One example is Fuji Heavy Industries (TYO: 7270), an automotive manufacturer that owns Subaru.
About 80 percent of its earnings are generated outside the country, with between 65 percent and 75 percent of that coming from the U.S. It generated a profit margin of close to 14 percent in the last quarter, which is higher than its U.S. peers, said Gandhi. Its stock is up 30 percent over the last 12 months, while, by comparison, General Motors' share price has climbed by only 13 percent.
He also likes Murata Manufacturing (TYO: 6981), which creates semiconductor-like parts that go into smartphones, TVs and other electronics. It's a global business that benefits from changes in the smartphone market — the more complex phones become, the more it benefits, he said. Its stock is up 48 percent over the last 12 months, and he thinks it still has a lot of room to grow.
These are just two examples of growing international operations, he said, but there are many others. Tomonori Kaneko, a portfolio manager with RBC Global Asset Management, likes companies that are in globally competitive export markets, like high tech. He also likes medical equipment companies and some of the telecoms that are expanding outside the domestic market.
There are opportunities in the domestic market, too, added Gandhi. As much as the economy has been struggling, wages have expanded from low single-digit growth to mid-single-digit growth. Unemployment is coming down, too.

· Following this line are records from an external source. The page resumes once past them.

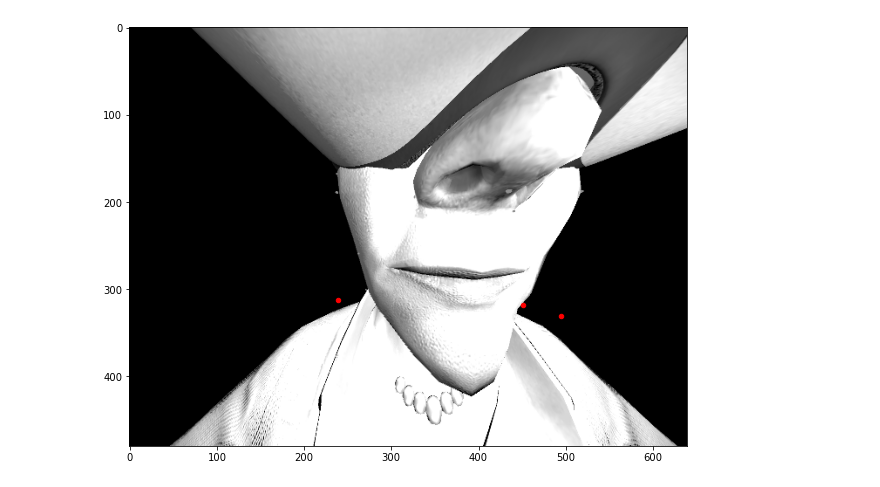
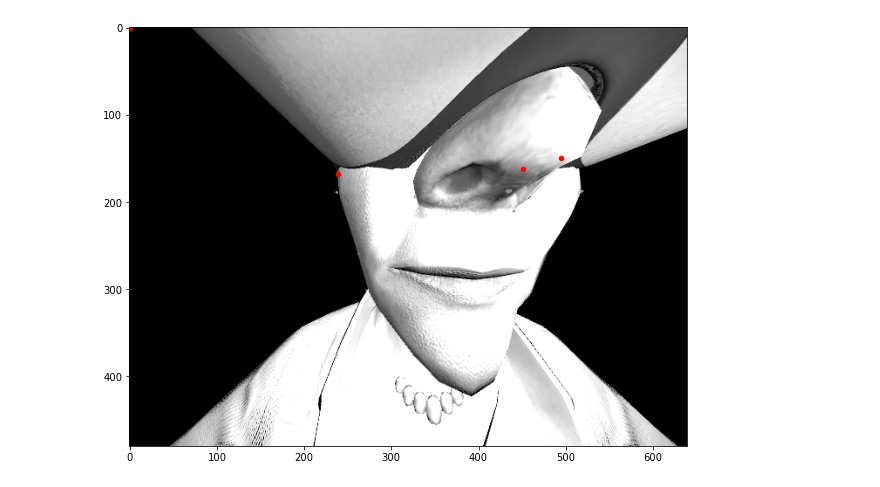
Before and after one commit to velaboratory/FacialExpressionGenerator, a Jupyter notebook: Models/LandmarkViz.ipynb, the cells around one changed output. Drawn from its saved outputs; the diff is of its cells as text; code cells hidden in the pictures.

```diff
--- a/Models/LandmarkViz.ipynb
+++ b/Models/LandmarkViz.ipynb
@@ -4,11 +4,11 @@ import matplotlib.pyplot as plt
 import matplotlib.image as mpimg
 # %%
 plt.figure(figsize=(10,10))
-plt.imshow(mpimg.imread('../Output/Light10FemaleAdultblendShape1.AA_VI_01_PP_25_leapLeft.png'))
+plt.imshow(mpimg.imread('../Output/Light10FemaleAdultblendShape1.AA_VI_01_PP_25_leapLeft1.png'))
 plt.scatter([238.795715,
              494.612885,
-            451.283569],
-            [311.898254,331.137665,317.7423], s = 20, c = 'r')
+            451.283569,0],
+            [480- 311.898254,480 -331.137665,480-317.7423,0], s = 20, c = 'r')
 plt.show()
 # %% [output]
-[figure, old version]
+[figure, new version]
```
Also changed, not shown: parts of 1 cell of this notebook, 10 other files.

With that in mind, some consumer staples and discretionary stocks, like Ryohin Keikaku (TYO: 7453), which owns Muji, a popular apparel and household item retailer, could be good buys.